The Magic Castle



by Ann Adams

Ann teaches second grade at Longfellow Elementary School. She is married and enjoys bicycling and roller blading.

Instructional Objective The objective of the game is to reinforce subtraction using a board game format.


Learners/Context The game was designed with second grade Spanish l immersion students in mind which is why the instructions are in Spanish. By playing the game students will be reinforcing subtraction math facts from 1-12. Younger children, 5 to 6 years old, who have been introduced to subtraction could also play the game.

The board game would be used as review or remediation in teaching players subtraction skills.


Rationale I decided to use a board game so the children could practice their basic subtraction skills while being motivated by a game. By using a board game the students are reinforcing their counting, number recognition and subtraction skills by using a number line, recognizing the number of dots on the die and by counting the number of spaces they have to move their marker.


Rules One to four players can play. The game takes approximately 15 minutes to play depending on the number of players and the subtraction skill level of the players.

To choose who goes first, the players roll the die. The player who rolls the highest number goes first. The player who rolls the second highest number goes second, etc.

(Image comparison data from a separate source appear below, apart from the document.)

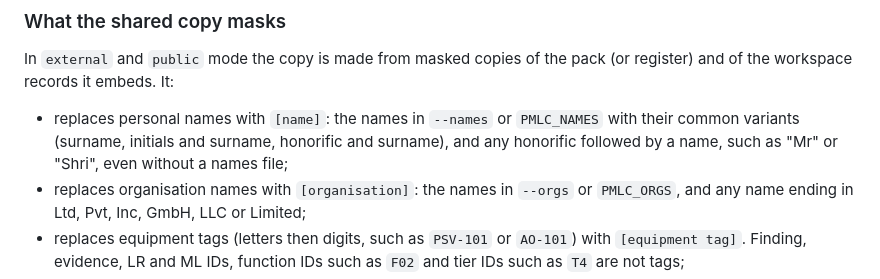
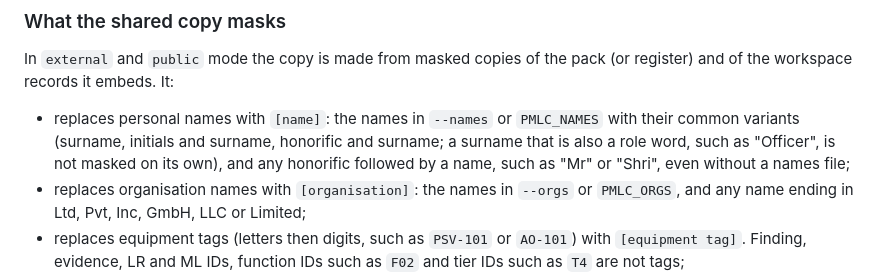
Before and after one commit to ashley-eyekyam/probematrix-learnings-coach, a Markdown page: docs/manual/Review-and-sharing.md, the part around the change. Rendered like a GitHub page.

Commit message:
docs(manual): role-word variants in scan-names and share masking (#1)
Co-Authored-By: Claude Opus 5.5 <noreply@anthropic.com>

```diff
--- a/docs/manual/Review-and-sharing.md
+++ b/docs/manual/Review-and-sharing.md
@@ -194,7 +194,7 @@ pmlc pack <ws> <run>/outputs/board-brief.json --share external --names names.txt
 
 In `external` and `public` mode the copy is made from masked copies of the pack (or register) and of the workspace records it embeds. It:
 
-- replaces personal names with `[name]`: the names in `--names` or `PMLC_NAMES` with their common variants (surname, initials and surname, honorific and surname), and any honorific followed by a name, such as "Mr" or "Shri", even without a names file;
+- replaces personal names with `[name]`: the names in `--names` or `PMLC_NAMES` with their common variants (surname, initials and surname, honorific and surname; a surname that is also a role word, such as "Officer", is not masked on its own), and any honorific followed by a name, such as "Mr" or "Shri", even without a names file;
 - replaces organisation names with `[organisation]`: the names in `--orgs` or `PMLC_ORGS`, and any name ending in Ltd, Pvt, Inc, GmbH, LLC or Limited;
 - replaces equipment tags (letters then digits, such as `PSV-101` or `AO-101`) with `[equipment tag]`. Finding, evidence, LR and ML IDs, function IDs such as `F02` and tier IDs such as `T4` are not tags;
 - replaces roles that point to one person with their function and tier, for example "Security Guard - Gate 3" becomes "Security & Surveillance (Unresolved)". These are the roles in `singleton_roles.json`: a role with an instance number or letter (such as a gate, post, shift, desk or control room number), or the only role at its tier in Plant & Asset Leadership or Corporate & Board. Group roles such as "Control Room Operators" or "seal change crew" are never singletons;
```
Also changed, not shown: 1 other file.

The first player rolls the die. The player then subtracts the number he/she rolled from the number that he/she is at on the board. For example, if the player is on the number 8 and rolls the number 5 he/she moves their marker 3 spaces because 8 - 5 = 3. The players can use the number lines on the sides of the board with a paper clip to help them subtract if they need help calculating.

The players continue playing the game in this manner. The player who arrives at the castle first wins the game.

Design Process I got the idea of throwing a die and applying it to subtraction from a page in the second grade math book. The page gives the students several blank math equations for the students to make up by throwing a die ( ____ - ____ ).

When the students do this page I need to emphasize that in the first blank space they need to write the numbers 6 through 12 in order to subtract correctly since the numbers on the die range from 1 to 6. Because of this, the numbers on the game board range from 6 through 12 so the players are able to subtract.

I decided to put number lines on the game board as a job aid. I thought the players who haven't memorized their basic subtraction facts could use them. This is also a good way to verify that the other players are subtracting correctly. I was going to make separate number lines and then decided there was enough room on the board to draw them. By including the number lines on the board this is one less game piece for the players to lose.

I got the design for the board in my file box of MacMillan art ideas. Every couple of months I receive a packet of art ideas which sometime include file folder games. I found three potential game boards and decided on this one because it was attractive and because it had more spaces on the board. I had to use white-out to remove the English words. The square on the lower-left-hand side used to say cards. I decided to write the name of the game there because I didn't know what else to do with this big-white square.

Actually writing the numbers on the board took some planning. First I had to decide how many of each number I was going to have. By doing some simple math I decided to have five 6s, 7s, 8s, 9s and 10s, and four 11s and 12s. I wasn't sure if I should make them loop around which would make some of them be upside-down or if they should naturally curve around and be right-side-up. I decided on the latter but not before I made a few mistakes as you can see by looking at the white-out on the board. I also didn't plan the number layout very well. You'll notice I have two number 11's together. I probably should of had one less 11 and one more of something else so I didn't come out with two of the same numbers together.

I made the markers from some little transparent chips I had. I put stickers on them to differentiate them. I devised these markers just so I would have something to turn in. I would eventually like to buy some little animal or people markers.

You'll notice that the directions I attached to the outside of the board are in Spanish. I did this so I could actually use the game in my room with my Spanish Language Immersion students.

I enjoyed designing this board game. I liked being able to pull ideas from different sources and bring it all together into one neat package. In my MacMillan file I have several file folder games that I have never implemented because I didn't like the way they were designed. After designing this board game I'm looking forward to "altering" these game designs so that they are better suited for use in my classroom.